However the insights they offer – that Job’s misfortunes are a punishment from God for Job’s misdeeds – bring Job little comfort.

Job does not pretend to be perfect but he does claim to have lived a good and godly life, a life undeserving of the misfortunes his friends believe God has inflicted upon him.

Job will not be silenced and such is the courage of his faith, his strong conviction in the justice of God, Job questions the wisdom of his friends.

Whatever else it does, the Christian faith invites our questioning, invites our wondering, encourages and even demands of us in all the opportunities and challenges of life, its days of success, its days of failure, its moments of joy, its times of tears, we continually question the promise and presence of God.

Far from being something set in stone, immovable, unchangeable, at its best faith brings us into a living encounter with the living God.

Yet don’t take my word for it, ask Bartimaeus.

Jesus and the disciples are on the final part of their journey from Galilee to Jerusalem and Mark reports they make one final stop in Jericho.

Leaving town with a large crowd they pass a blind beggar sitting at the roadside.

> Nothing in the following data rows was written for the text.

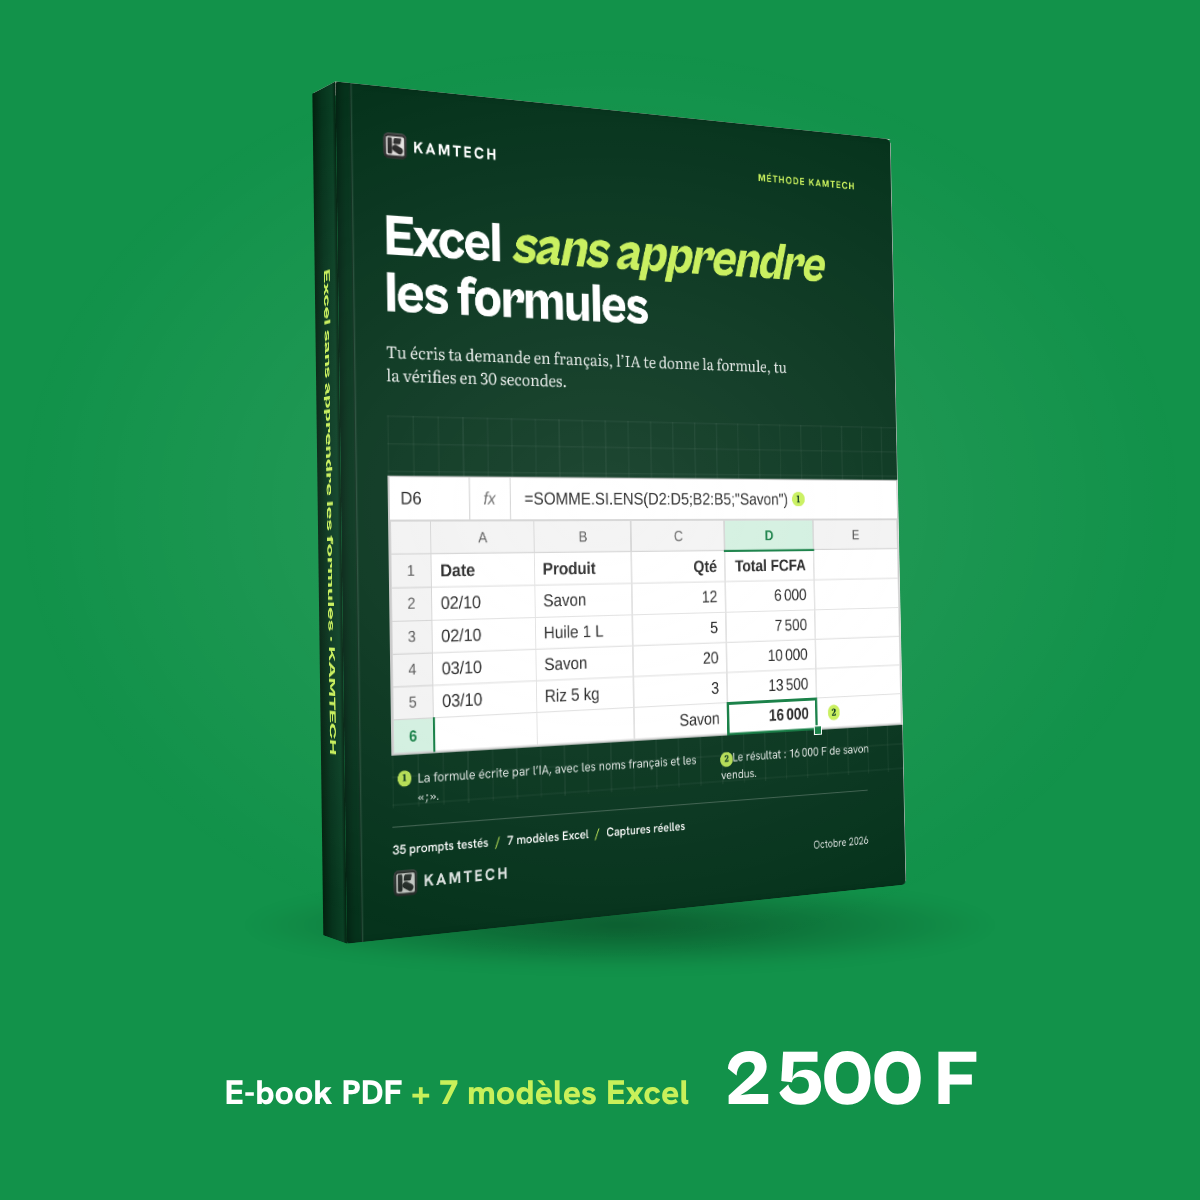
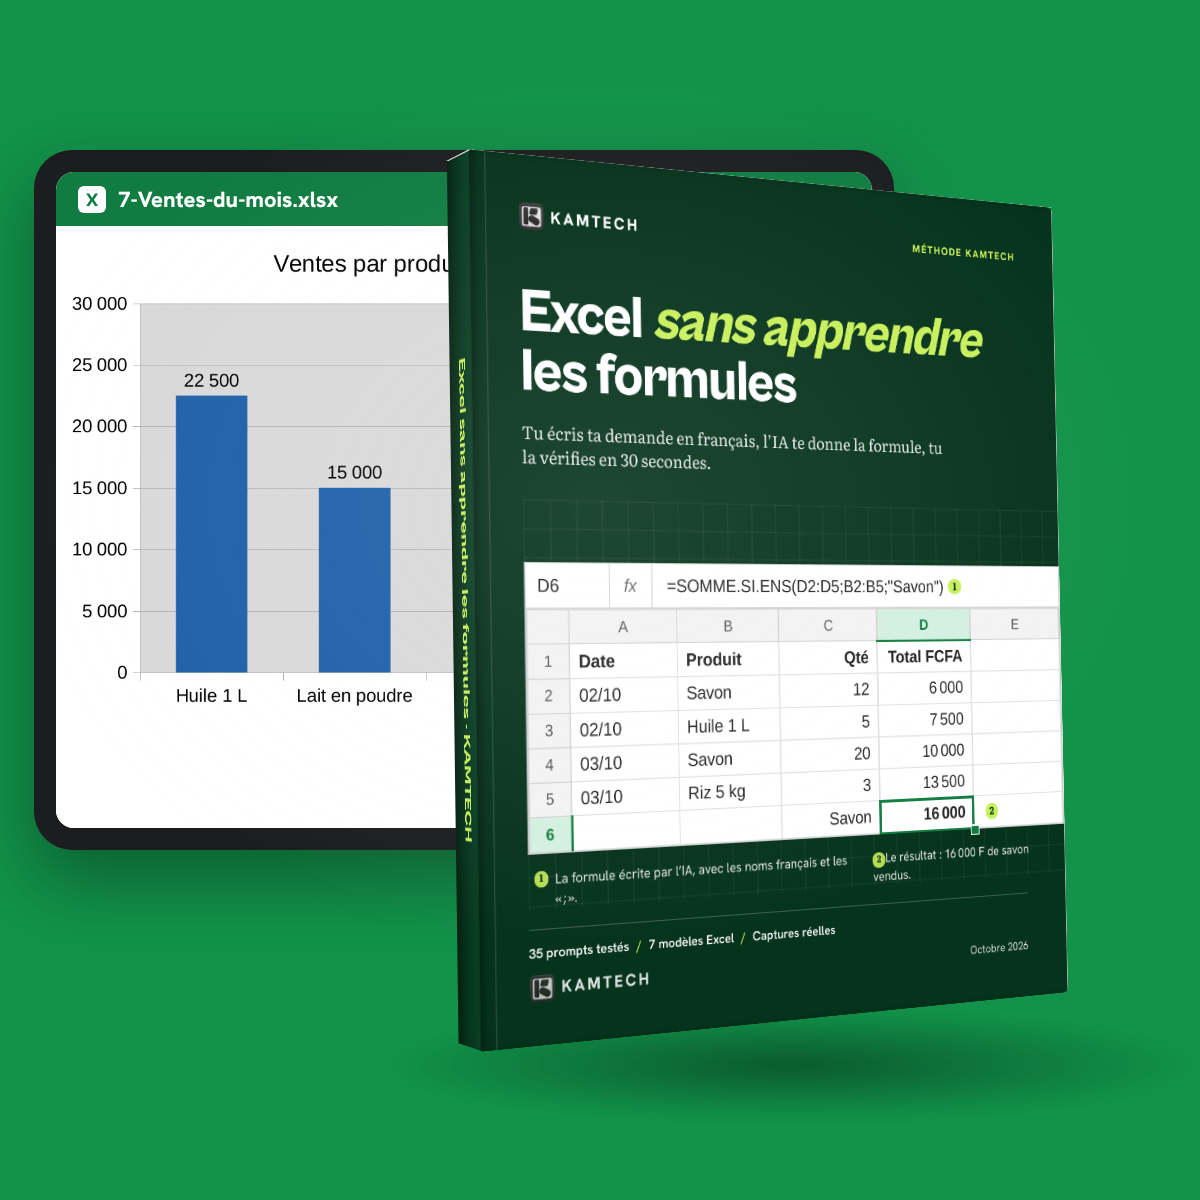
Vignette : mockup pur (livre en volume + tablette avec le vrai graphique du modèle), cadre rempli
Claude-Session: https://claude.ai/code/session_01T8L22svZaEaGYSwza4q3Yc

diff --git a/produits/ebooks/excel/boutique/visuels/src/vignette-livre.html b/produits/ebooks/excel/boutique/visuels/src/vignette-livre.html
@@ -2,26 +2,35 @@
 /* Livre imprimé en volume : la vraie couverture du PDF, un dos, la tranche des pages, une ombre portée au sol. */
 body{width:1200px;height:1200px;position:relative;overflow:hidden;background:#12924A}
 body::after{content:"";position:absolute;inset:0;background:radial-gradient(ellipse 70% 55% at 50% 42%,rgba(255,255,255,.10),transparent 70%);pointer-events:none}
-.scene{position:absolute;left:50%;top:110px;width:640px;height:800px;margin-left:-280px;perspective:2200px}
+.scene{position:absolute;left:452px;top:178px;width:672px;height:840px;perspective:2400px}
 .livre{position:absolute;inset:0;transform-style:preserve-3d;transform:rotateY(30deg) rotateX(2deg)}
 .face{position:absolute}
-.avant{width:640px;height:800px;background:url(img/n1-001.png) center/cover;border-radius:2px 6px 6px 2px;
+.avant{width:672px;height:840px;background:url(img/n1-001.png) center/cover;border-radius:2px 6px 6px 2px;
   box-shadow:inset 6px 0 10px -4px rgba(0,0,0,.45),inset -1px 0 0 rgba(255,255,255,.08)}
 /* charnière : léger pli près du dos */
 .avant::before{content:"";position:absolute;left:14px;top:0;bottom:0;width:3px;background:linear-gradient(90deg,rgba(0,0,0,.35),rgba(255,255,255,.12),transparent)}
-.dos{width:58px;height:800px;left:-58px;transform-origin:right;transform:rotateY(-90deg);
+.dos{width:60px;height:840px;left:-58px;transform-origin:right;transform:rotateY(-90deg);
   background:linear-gradient(90deg,#03200f,#06331C 40%,#0a3f24 85%,#03200f);
   display:flex;align-items:center;justify-content:center}
 .dos span{transform:rotate(90deg);white-space:nowrap;font:800 22px 'Cabinet Grotesk';color:#C8F05A;letter-spacing:.01em}
-.tranche{width:56px;height:792px;top:4px;right:0;transform-origin:right;transform:rotateY(-90deg);
+.tranche{width:58px;height:832px;top:4px;right:0;transform-origin:right;transform:rotateY(-90deg);
   background:repeating-linear-gradient(90deg,#f4f1e8 0 2px,#e2ddd0 2px 3px)}
-.haut{width:640px;height:56px;top:0;transform-origin:top;transform:rotateX(-90deg);background:repeating-linear-gradient(0deg,#f4f1e8 0 2px,#e2ddd0 2px 3px)}
-.ombre{position:absolute;left:50%;top:880px;width:760px;height:90px;margin-left:-360px;border-radius:50%;
+.haut{width:672px;height:58px;top:0;transform-origin:top;transform:rotateX(-90deg);background:repeating-linear-gradient(0deg,#f4f1e8 0 2px,#e2ddd0 2px 3px)}
+.ombre{position:absolute;left:380px;top:1010px;width:820px;height:110px;border-radius:50%;
   background:radial-gradient(ellipse at center,rgba(0,0,0,.38),rgba(0,0,0,0) 70%);filter:blur(6px)}
-.bas{position:absolute;left:0;right:0;bottom:70px;display:flex;justify-content:center;align-items:baseline;gap:34px;color:#fff;font:700 34px 'Hanken Grotesk'}
+.bas{position:absolute;left:70px;bottom:62px;display:flex;align-items:baseline;gap:26px;color:#fff;font:700 32px 'Hanken Grotesk'}
+.tablette{position:absolute;left:34px;top:150px;width:860px;height:700px;border-radius:38px;background:#1b1d1f;padding:22px;box-shadow:0 30px 70px rgba(0,0,0,.35)}
+.tablette .ecran img{object-fit:contain;background:#fff}
+.tablette .ecran{width:100%;height:100%;border-radius:18px;background:#fff;overflow:hidden;display:flex;flex-direction:column}
+.tablette .barre{height:54px;flex:none;background:#107C41;color:#fff;display:flex;align-items:center;padding:0 22px;font:700 22px 'Hanken Grotesk';gap:12px}
+.tablette .barre i{font-style:normal;background:#fff;color:#107C41;border-radius:6px;padding:2px 8px;font-size:18px}
+.tablette img{width:100%;height:100%;object-fit:cover;object-position:top;display:block}
+.etiquette{position:absolute;left:70px;top:70px;color:#fff;font:800 40px/1.1 'Cabinet Grotesk';letter-spacing:-.02em}
+.etiquette em{font-style:normal;color:#C8F05A}
 .bas b{font:800 78px 'Cabinet Grotesk';letter-spacing:-.03em;color:#fff}
 .bas i{font-style:normal;color:#C8F05A}
 </style></head><body>
+<div class="tablette"><div class="ecran"><div class="barre"><i>X</i>7-Ventes-du-mois.xlsx</div><img src="img/c4-graph.png" alt=""></div></div>
 <div class="ombre"></div>
 <div class="scene"><div class="livre">
   <div class="face haut"></div>
@@ -29,5 +38,4 @@ body::after{content:"";position:absolute;inset:0;background:radial-gradient(elli
   <div class="face dos"><span>Excel sans apprendre les formules · KAMTECH</span></div>
   <div class="face avant"></div>
 </div></div>
-<div class="bas"><span>E-book PDF <i>+ 7 modèles Excel</i></span><b>2{f}500&nbsp;F</b></div>
 </body></html>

Bar – timaeus, that is, the son of Timaeus (like Mac – Donald, the son of Donald)  and hearing Jesus of Nazareth is passing, the son of Timaeus starts to create a fuss, pleading loudly for the Son of David to take pity on him.

The crowd tries to silence Bartimaeus but Bartimaeus will not be silenced and with courage and determination cries ever more loudly for the Son of David to take pity on him.

Mark’s narrative is dripping with irony because although he is blind, with the eyes of faith Jericho’s beggar has been able to see what others have not seen; that Jesus of Nazareth is the Son of David, Israel’s long awaited Messiah.

As the narrative unfolds we learn Jesus hears the blind man’s plea above the noise of the crowd and calls him to come forward.

With the crowd changing its tune and telling the beggar to cheer up and get up, Bartimaeus tosses aside the cloak he had probably been using to gather a few coins and makes his way to Jesus.

And Jesus asks him,

          What do you what me to do for you?

This was the same question Jesus asked James and John in the previous episode in the gospel.

Whereas they sought positions of privilege and power seated at Jesus’ side at the banquet in the kingdom of heaven, a request which provoked a furious reaction among the other disciples, Bartimaeus’ request is much humbler

Rabbi, I want to see.

The irony of the story is that blind Bartimaeus already sees what the sighted disciples could not see, the true nature of Jesus’ identity as the Son of God, and the story concludes with Jesus telling Bartimaeus his faith has healed him, the beggar regaining his sight and following Jesus along the road.

So who are the people with insight today, the people who see into the depth of the world’s opportunities and its need?

And who are the people today whose voices others would gladly silence?

And above the constant noise and chatter of social media, can we strain to hear the voices of those who speak truth to power and who offer not just a different but a better way for the world and its people.

Margaret Forrester, Robert Walker, Martin Luther and MalalaYousafzai soon to be the guest speaker at a Social Bite homelessness event at Edinburgh’s International Conference Centre ; from the evidence of the Biblical narrative to the heroes of history to people alive today, the transformation we seek for the world and its people, the gifts of education and new life, do not happen by accident but are brought about through the courage and determination of those who will not be silenced.

Now unto him who is able to do exceedingly abundantly above all that we ask or think according to the power that worketh in us, unto him be glory in the church by Christ Jesus throughout all ages, world without end, Amen